"And I'm only a part-time employee," she laughed.

Last year's holiday sale alone raised $40,000, and in past years, that number has doubled. But the holiday sale doesn't only benefit the museum. It's a venue for both beginning and established artists to sell their one-of-a-kind pieces and gain valuable exposure to the community.

"This event gives local and regional artists the opportunity to sell their work in a museum setting. It also gives non-museum-goers a chance to see the current exhibits and generate some interest in the museum throughout the year," said Rowett.

This year's holiday sale features the work of 180 artists selling handmade pieces. The artists are selected by a jury comprised of Societe board members and volunteers who are familiar with the sale. They choose the work based on the materials and craftsmanship, how well the items have sold in past years and whether the jury feels the prices are reasonable.

One artist who has become a fixture at the sale for the past five years is Boise resident Wes Phipps. "The sale wouldn't be the same without him," said Kaiser, pointing to a 3-foot-tall vibrant blue rooster, one of the metal lawn ornaments Phipps is selling this weekend. Phipps said he participates because he loves the experience and supporting the museum.

"I think that my stuff complements what they have down there. It's kind of for them.

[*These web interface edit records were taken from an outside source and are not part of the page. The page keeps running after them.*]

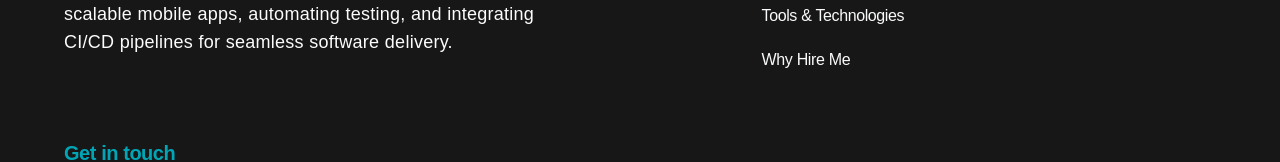
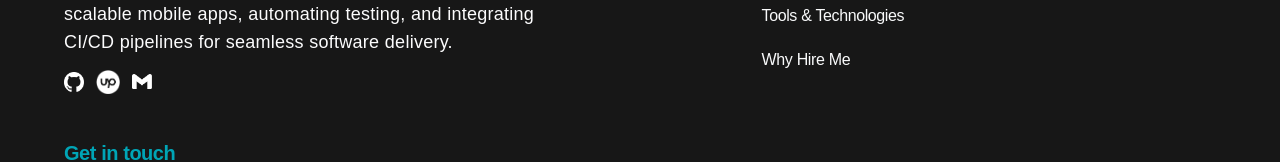
Before and after one commit to adnanghaffar07/abdullah, a Next.js app: page / in a window 1280 px wide. Shown: the part 6196-6358 px from the top of the page. Built offline with nearby package versions, Linux system fonts and the light colour scheme.

Commit message:
url added

```diff
--- a/app/components/footer.tsx
+++ b/app/components/footer.tsx
@@ -57,8 +57,8 @@ export default function Footer() {
                     </div>
                     <div className="self-stretch mt-4 text-lg font-tight text-[#FCFCFD] max-md:max-w-full">
                     Over 8+ years of experience as a Lead Mobile App Developer & Automation Engineer, I specialize in building scalable mobile apps, automating testing, and integrating CI/CD pipelines for seamless software delivery.                    </div>
-                    {/* <div className="flex gap-3 items-start mt-4">
-                        <a
+                    <div className="flex gap-3 items-start mt-4">
+                        {/* <a
                             href="https://wa.me/+16133166042" // WhatsApp link format
                             target="_blank" // Opens in a new tab
                             rel="noopener noreferrer" // For security reasons
@@ -69,10 +69,10 @@ export default function Footer() {
                                 className="object-contain shrink-0 w-5 aspect-square"
                                 alt="WhatsApp"
                             />
-                        </a>
+                        </a> */}
 
                         <a
-                            href="https://github.com/ambreen4191" // GitHub URL
+                            href="https://github.com/Abdullah-Automation" // GitHub URL
                             target="_blank" // Open link in a new tab
                             rel="noopener noreferrer" // For security reasons
                         >
@@ -85,7 +85,19 @@ export default function Footer() {
                         </a>
 
                         <a
-                            href="https://mail.google.com/mail/?view=cm&fs=1&to=ambreeny007@gmail.com"
+                            href="https://www.upwork.com/freelancers/~018784dcfdfc7c9901?mp_source=share" // GitHub URL
+                            target="_blank" // Open link in a new tab
+                            rel="noopener noreferrer" // For security reasons
+                        >
+                            <img
+                                loading="lazy"
+                                src="/upwork.png"
+                                className="object-contain -mt-0.5 h-6"
+                                alt="Upwork"
+                            />
+                        </a>
+                        <a
+                            href="https://mail.google.com/mail/?view=cm&fs=1&to=info@abdulah.net"
                             target="_blank"
                             rel="noopener noreferrer"
                         >
@@ -98,7 +110,7 @@ export default function Footer() {
                         </a>
 
 
-                        <a
+                        {/* <a
                             href="https://www.linkedin.com/in/ambreen-younas-3022511b4/" // LinkedIn URL
                             target="_blank" // Open LinkedIn in a new tab
                             rel="noopener noreferrer" // For security reasons
@@ -109,9 +121,9 @@ export default function Footer() {
                                 className="object-contain shrink-0 w-5 aspect-square"
                                 alt="LinkedIn"
                             />
-                        </a>
+                        </a> */}
 
-                    </div> */}
+                    </div>
                 </div>
                 <div className="flex flex-col">
                     <div className="text-xl font-semibold tracking-tight text-[#00A5B6]">
```
Also changed, not shown: public/upwork.png (added).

I just enjoy helping out."

Joseph Cowman will be among this year's 30 first-time artists. Having heard about the sale from his wife, Cowman felt the sale would be a great debut for his quirky watercolors.

"I just felt like the museum was a great place to show my work. It seemed like good exposure in a really respected area. Hopefully there will be a lot of traffic and a lot of people will see it."

Rowett said the artists often comment about how practical the event is for them. The Societe only charges a $25 fee to submit items to the jury and keeps a relatively low percentage of the selling price. "It's really good because the sale is only taking a 30 percent commission. Galleries are usually taking 40 to 50 percent, so that right there is a huge benefit," Cowman said.

Buyers who want to help, but spend less on gifts can find small ornaments and toys for $10 or less. Buyers who want to spend more, can attend the Premiere Night Party, which is open to the public for the first time this year, on November 7 for a $20 per person entry fee.

This is also the first year the sale has had competition. There are more Christmas bazaars and rummage sales happening this year than any year before. Plus, there is a Boise State football game and a parade that coincide with sale times.

"I think this could benefit us," said Kaiser. "It would be easy for people to stop by the sale on their way to the parade or the game."

Either way, Societe volunteers have high hopes. "Every year is different," said Rowett, "What we sell, what we make, who comes." Hopefully this year will be the best sale so far.

Beaux Arts Societe Holiday Sale, Nov. 9-11, 10 a.m. to 6 p.m. Boise Art Museum, 670 Julia Davis Dr., 208-345-8330.